Herbert, who on that day earned the nickname Dougzilla, climbed from his dragster, quickly approached the 5-foot-8, 145-pound Millican, and shared a few choice words about the situation. Then Millican’s car owner, Peter Lehman, entered the scene, got physical with Herbert, and a WWE match broke loose at Maple Grove.
After the two camps were broken up, Stewart, who was originally going to disqualify both teams, allowed them to return to their respective pit areas, service their cars, and come back at the end of the round to try it again. Twenty-four minutes after their first go-round, Millican and Herbert staged up in relatively timely fashion and off they went. As the record will reflect, Millican took nearly two-hundredths out of the gate but was outrun by Herbert, 4.73 to 4.77.
Years later, the two — enemies on that particular day — were foes no longer. Millican was an early supporter of Herbert’s B.R.A.K.E.S. program, serving as a guest speaker at galas and driving schools.
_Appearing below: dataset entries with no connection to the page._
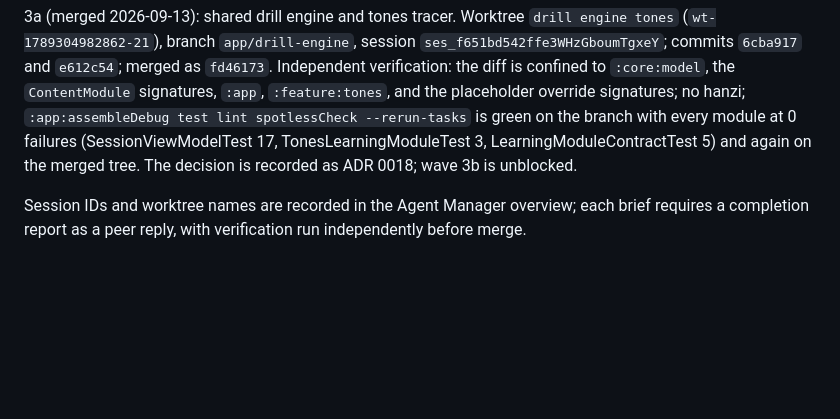
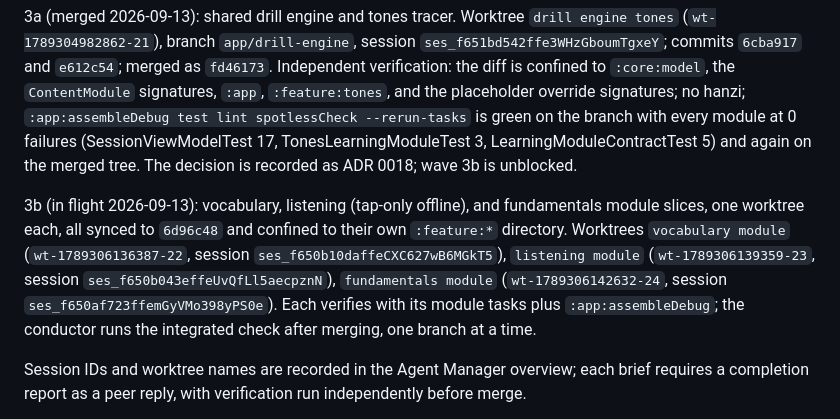
Before and after one commit to iamenianc/Mandarin, a Markdown page: .kilo/plan.md, the part around the change. Drawn GitHub-style; blank space fills up the shorter version.

Commit message:
Record the wave-3b fan-out in the plan

```diff
--- a/.kilo/plan.md
+++ b/.kilo/plan.md
@@ -133,6 +133,15 @@ every module at 0 failures (SessionViewModelTest 17, TonesLearningModuleTest 3,
 LearningModuleContractTest 5) and again on the merged tree. The decision is recorded as
 ADR 0018; wave 3b is unblocked.
 
+3b (in flight 2026-09-13): vocabulary, listening (tap-only offline), and fundamentals
+module slices, one worktree each, all synced to `6d96c48` and confined to their own
+`:feature:*` directory. Worktrees `vocabulary module` (`wt-1789306136387-22`, session
+`ses_f650b10daffeCXC627wB6MGkT5`), `listening module` (`wt-1789306139359-23`, session
+`ses_f650b043effeUvQfLl5aecpznN`), `fundamentals module` (`wt-1789306142632-24`, session
+`ses_f650af723ffemGyVMo398yPS0e`). Each verifies with its module tasks plus
+`:app:assembleDebug`; the conductor runs the integrated check after merging, one branch at
+a time.
+
 Session IDs and worktree names are recorded in the Agent Manager overview; each brief
 requires a completion report as a peer reply, with verification run independently before
 merge.
```
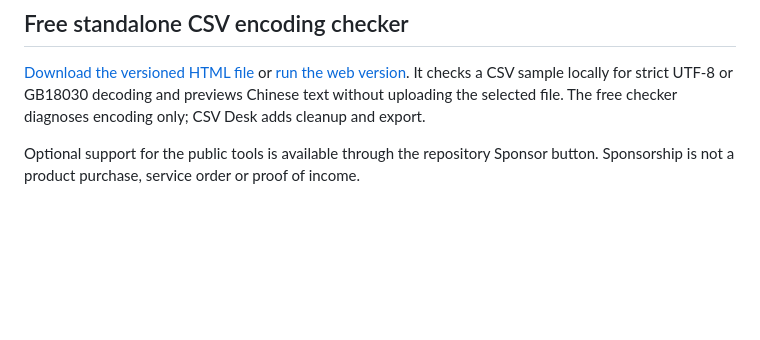
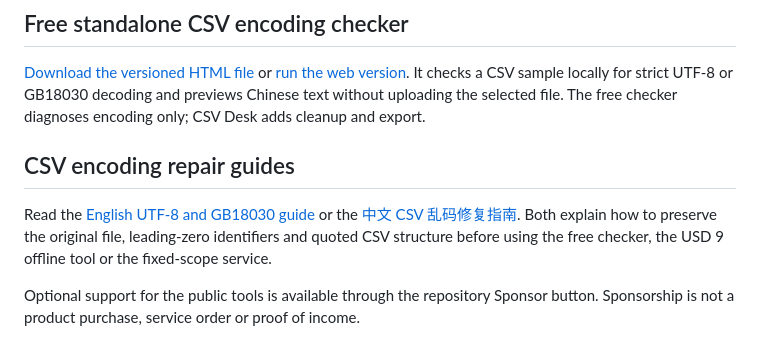
Before and after one commit to joysky77/csv-cleanup-services, a Markdown page: README.md, the part around the change. GitHub-like rendering; blank space fills up the shorter version.

Commit message:
Link bilingual CSV encoding repair guides

```diff
--- a/README.md
+++ b/README.md
@@ -13,6 +13,10 @@ The included demonstration implements exact duplicates across all columns. A dif
 ## Free standalone CSV encoding checker
 
 [Download the versioned HTML file](https://github.com/joysky77/csv-cleanup-services/releases/download/encoding-checker-v1.0.0/CSV-Encoding-Checker-v1.0.0.html) or [run the web version](https://joysky77.github.io/csv-cleanup-services/csv-encoding-checker.html). It checks a CSV sample locally for strict UTF-8 or GB18030 decoding and previews Chinese text without uploading the selected file. The free checker diagnoses encoding only; CSV Desk adds cleanup and export.
+
+## CSV encoding repair guides
+
+Read the [English UTF-8 and GB18030 guide](https://joysky77.github.io/csv-cleanup-services/fix-chinese-csv-encoding.html) or the [中文 CSV 乱码修复指南](https://joysky77.github.io/csv-cleanup-services/fix-chinese-csv-encoding-zh.html). Both explain how to preserve the original file, leading-zero identifiers and quoted CSV structure before using the free checker, the USD 9 offline tool or the fixed-scope service.
 
 Optional support for the public tools is available through the repository Sponsor button. Sponsorship is not a product purchase, service order or proof of income.
 
```
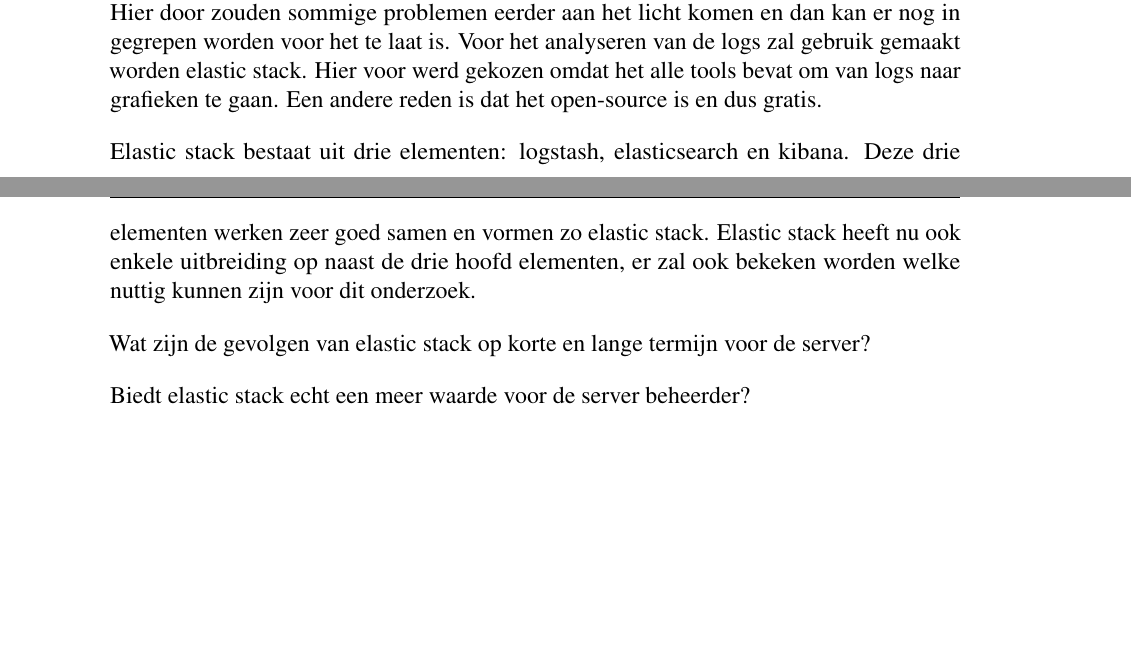
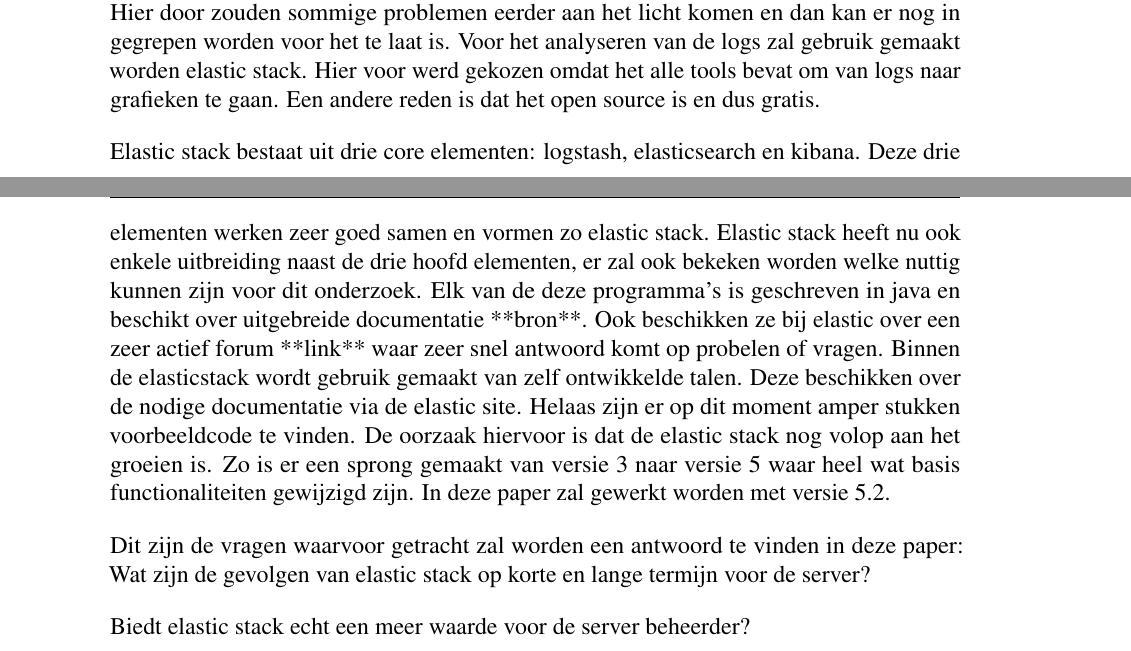
Before and after one commit to bvervael/Bachelorproef, a LaTeX thesis (bachproef-tin.tex, which reads inleiding.tex): two parts of pages 13 and 14 of 35, joined at a grey line, cut so that both start at the same text, the shorter picture padded with empty space. Compiled offline with pdfLaTeX.

Commit message:
Update inleiding.tex

```diff
--- a/inleiding.tex
+++ b/inleiding.tex
@@ -19,10 +19,13 @@
 
 Momenteel werken ze bij Oxya met statische monitoringtools. Als een disk voor 95\% vol staat zal een alert ontstaan. Het probleem hier is dat deze alerts vaak te laat onstaan. Als het CPU gebruik plots logaritmisch begint te stijgen zal het alert pas ontstaan enkele seconden voor de server op 100\% zal draaien.
 
-Een aanvulling op hun monitoringtool zou dus het gebruiken van logfiles kunnen zijn. Hier door zouden sommige problemen eerder aan het licht komen en dan kan er nog in gegrepen worden voor het te laat is. Voor het analyseren van de logs zal gebruik gemaakt worden elastic stack. Hier voor werd gekozen omdat het alle tools bevat om van logs naar grafieken te gaan. Een andere reden is dat het open-source is en dus gratis.
+Een aanvulling op hun monitoringtool zou dus het gebruiken van logfiles kunnen zijn. Hier door zouden sommige problemen eerder aan het licht komen en dan kan er nog in gegrepen worden voor het te laat is. Voor het analyseren van de logs zal gebruik gemaakt worden elastic stack. Hier voor werd gekozen omdat het alle tools bevat om van logs naar grafieken te gaan. Een andere reden is dat het open source is en dus gratis.
 
-Elastic stack bestaat uit drie elementen: logstash, elasticsearch en kibana. Deze drie elementen werken zeer goed samen en vormen zo elastic stack. Elastic stack heeft nu ook enkele uitbreiding op naast de drie hoofd elementen, er zal ook bekeken worden welke nuttig kunnen zijn voor dit onderzoek.
+Elastic stack bestaat uit drie core elementen: logstash, elasticsearch en kibana. Deze drie elementen werken zeer goed samen en vormen zo elastic stack. Elastic stack heeft nu ook enkele uitbreiding naast de drie hoofd elementen, er zal ook bekeken worden welke nuttig kunnen zijn voor dit onderzoek.
+Elk van de deze programma's is geschreven in java en beschikt over uitgebreide documentatie **bron**. Ook beschikken ze bij elastic over een zeer actief forum **link** waar zeer snel antwoord komt op probelen of vragen. Binnen de elasticstack wordt gebruik gemaakt van zelf ontwikkelde talen. Deze beschikken over de nodige documentatie via de elastic site. Helaas zijn er op dit moment amper stukken voorbeeldcode te vinden.
+De oorzaak hiervoor is dat de elastic stack nog volop aan het groeien is. Zo is er een sprong gemaakt van versie 3 naar versie 5 waar heel wat basis functionaliteiten gewijzigd zijn. In deze paper zal gewerkt worden met versie 5.2.
 
+Dit zijn de vragen waarvoor getracht zal worden een antwoord te vinden in deze paper:
 Wat zijn de gevolgen van elastic stack op korte en lange termijn voor de server?
 
 Biedt elastic stack echt een meer waarde voor de server beheerder?
```
Also changed, not shown: inleiding.tex (4 more changed lines).
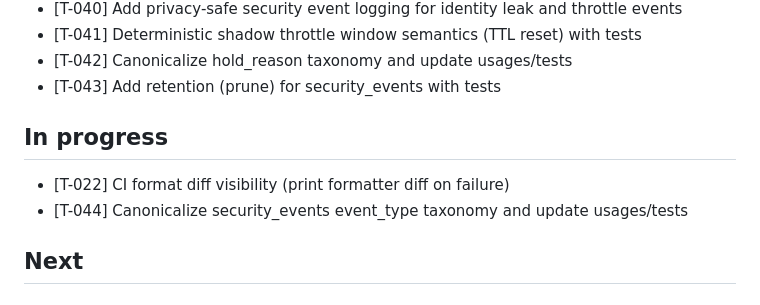
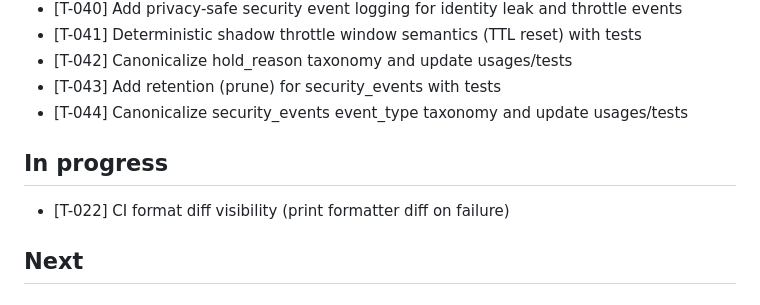
Before and after one commit to golcuil/WeAreMany, a Markdown page: progress/STATUS.md, the part around the change. Drawn GitHub-style.

Commit message:
Close T-044 (security event types)

```diff
--- a/progress/STATUS.md
+++ b/progress/STATUS.md
@@ -46,10 +46,10 @@ MVP Core Complete: The core end-to-end flow is complete for mood, message delive
 - [T-041] Deterministic shadow throttle window semantics (TTL reset) with tests
 - [T-042] Canonicalize hold_reason taxonomy and update usages/tests
 - [T-043] Add retention (prune) for security_events with tests
+- [T-044] Canonicalize security_events event_type taxonomy and update usages/tests
 
 ## In progress
 - [T-022] CI format diff visibility (print formatter diff on failure)
-- [T-044] Canonicalize security_events event_type taxonomy and update usages/tests
 
 ## Next
 
```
Their friendship became ever-closer in the decade to come, as Herbert tragically lost his two sons in a car accident in 2008 and Millican’s son passed from a similar fate in a motorcycle accident in 2015. Earlier this year in Charlotte, Millican’s car flew the B.R.A.K.E.S. logo in support of Herbert’s efforts — a seemingly unlikely partnership on that Sunday morning in Reading 17 years ago.